There’s a marked contrast. A glaring showcase of opposites. Shabby apartment buildings, tiled roof traditional houses, century old churches and government buildings at one end. Then you have glitzy high rises, skyscrapers filled with lights and neon marquees dancing on a foggy night at the other end. Macau’s old meets the new.
I was invited by the Macau Government Tourism Office-Philippines (MGTO) together with other travel writers and bloggers for a familiarization tour to this interesting place last May and it was a beautiful experience with its cuisine, glitz and old world charm.
Wonder of wonders is Macau! One might be shocked at this territory’s disjointed landscape especially when viewed from a high vantage point with its old soul bared in all its decrepit glory but for one who is interested with heritage and urban development, it becomes a beautiful place. The contrasts, the differences, the disparity, do give it charm and character. Manila could have been like Macau except that the former has continually fallen into disarray and confusion.
The old meets the new theme is in constant play in this territory. It reminds you of its rich heritage drawing from centuries of continued habitation even before the Portuguese came. Macau has been an important trading outpost over hundreds of years and up until it was handed back to China in 1999, it still is a major hub.
With its current place as the Las Vegas of Asia, attracting the gaming moguls and gambling establishments and often surpassing their Las Vegas counterparts, change is sweeping across Macau. Huge casinos are racing to fill the skies. Major hotel brands are scrambling to build on their piece of land while islands are continually being expanded and seas reclaimed to accommodate these new colonizers.
But, like walking along the old quarters of Manila like Hidalgo St. in Quiapo and San Nicolas districts, sans the squatters and squalid surroundings, you are transported back to years past. The traditional is still alive with the Macanese going about their usual routines.

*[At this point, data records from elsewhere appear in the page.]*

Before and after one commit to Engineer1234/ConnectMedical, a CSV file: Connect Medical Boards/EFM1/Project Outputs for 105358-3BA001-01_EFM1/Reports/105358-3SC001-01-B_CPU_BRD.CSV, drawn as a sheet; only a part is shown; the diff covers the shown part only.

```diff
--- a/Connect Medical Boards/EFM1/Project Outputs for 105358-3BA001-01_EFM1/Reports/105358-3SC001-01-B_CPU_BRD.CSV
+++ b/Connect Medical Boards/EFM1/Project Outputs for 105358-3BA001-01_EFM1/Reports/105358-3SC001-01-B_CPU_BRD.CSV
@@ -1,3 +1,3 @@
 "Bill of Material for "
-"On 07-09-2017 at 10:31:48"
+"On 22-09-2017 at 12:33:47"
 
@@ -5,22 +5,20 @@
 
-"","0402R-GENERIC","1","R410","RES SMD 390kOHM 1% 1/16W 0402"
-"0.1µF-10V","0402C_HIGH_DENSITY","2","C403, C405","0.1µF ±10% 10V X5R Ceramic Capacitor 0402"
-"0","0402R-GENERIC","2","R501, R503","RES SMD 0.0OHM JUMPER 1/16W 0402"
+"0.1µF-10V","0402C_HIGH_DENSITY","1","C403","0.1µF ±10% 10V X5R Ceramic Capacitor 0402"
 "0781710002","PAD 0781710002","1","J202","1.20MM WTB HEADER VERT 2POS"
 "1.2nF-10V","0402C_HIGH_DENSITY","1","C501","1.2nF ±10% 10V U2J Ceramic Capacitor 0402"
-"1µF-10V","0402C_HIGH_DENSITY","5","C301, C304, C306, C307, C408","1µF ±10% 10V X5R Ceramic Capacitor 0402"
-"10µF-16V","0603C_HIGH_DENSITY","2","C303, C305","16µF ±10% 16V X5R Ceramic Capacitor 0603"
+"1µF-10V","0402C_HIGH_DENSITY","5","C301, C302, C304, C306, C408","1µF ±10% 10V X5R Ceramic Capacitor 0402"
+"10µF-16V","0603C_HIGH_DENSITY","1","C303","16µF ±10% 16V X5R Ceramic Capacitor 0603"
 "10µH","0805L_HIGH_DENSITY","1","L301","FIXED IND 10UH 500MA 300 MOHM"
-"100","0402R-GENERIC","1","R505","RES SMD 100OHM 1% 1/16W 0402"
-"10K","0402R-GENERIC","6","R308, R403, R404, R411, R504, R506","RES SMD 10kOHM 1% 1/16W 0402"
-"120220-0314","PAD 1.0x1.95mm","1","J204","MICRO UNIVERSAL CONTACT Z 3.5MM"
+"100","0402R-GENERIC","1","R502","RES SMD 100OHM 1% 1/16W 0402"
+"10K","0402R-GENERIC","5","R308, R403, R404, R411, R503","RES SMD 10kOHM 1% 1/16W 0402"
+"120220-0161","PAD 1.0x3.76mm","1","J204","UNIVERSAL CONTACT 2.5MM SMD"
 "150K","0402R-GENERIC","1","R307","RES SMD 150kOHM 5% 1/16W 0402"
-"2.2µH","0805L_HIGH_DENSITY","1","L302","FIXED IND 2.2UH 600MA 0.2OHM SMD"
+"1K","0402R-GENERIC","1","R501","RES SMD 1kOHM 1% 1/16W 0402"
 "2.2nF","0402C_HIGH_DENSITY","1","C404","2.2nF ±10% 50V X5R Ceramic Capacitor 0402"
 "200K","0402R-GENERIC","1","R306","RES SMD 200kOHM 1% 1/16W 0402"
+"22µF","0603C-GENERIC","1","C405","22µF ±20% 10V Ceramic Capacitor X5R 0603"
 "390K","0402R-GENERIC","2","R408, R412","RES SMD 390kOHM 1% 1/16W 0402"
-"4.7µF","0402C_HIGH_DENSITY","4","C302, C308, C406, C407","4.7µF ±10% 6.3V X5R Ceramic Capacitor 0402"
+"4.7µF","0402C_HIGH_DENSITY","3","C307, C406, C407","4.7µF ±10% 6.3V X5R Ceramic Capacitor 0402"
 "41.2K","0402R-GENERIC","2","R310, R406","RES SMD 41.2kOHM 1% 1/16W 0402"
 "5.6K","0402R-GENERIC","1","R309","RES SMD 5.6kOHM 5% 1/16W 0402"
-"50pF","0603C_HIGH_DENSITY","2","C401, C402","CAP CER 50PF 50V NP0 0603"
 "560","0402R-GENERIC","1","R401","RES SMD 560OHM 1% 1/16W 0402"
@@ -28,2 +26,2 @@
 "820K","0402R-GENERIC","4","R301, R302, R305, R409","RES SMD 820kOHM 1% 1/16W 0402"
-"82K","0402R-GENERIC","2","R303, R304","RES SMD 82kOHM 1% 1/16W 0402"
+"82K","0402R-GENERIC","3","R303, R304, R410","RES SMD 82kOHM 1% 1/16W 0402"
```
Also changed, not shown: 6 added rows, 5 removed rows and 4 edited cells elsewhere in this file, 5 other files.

Motorbikes are neatly parked at one side, infront of a brick and mortar building that have been witness to the place’s history for over a century. The smell of lighted joss sticks linger in one alley where an ornate shrine to a god is tucked at one end. Or at a streetside dining stand, vegetable and noodles are stir fried for a waiting customer seated at a table. All these under the shadow of change.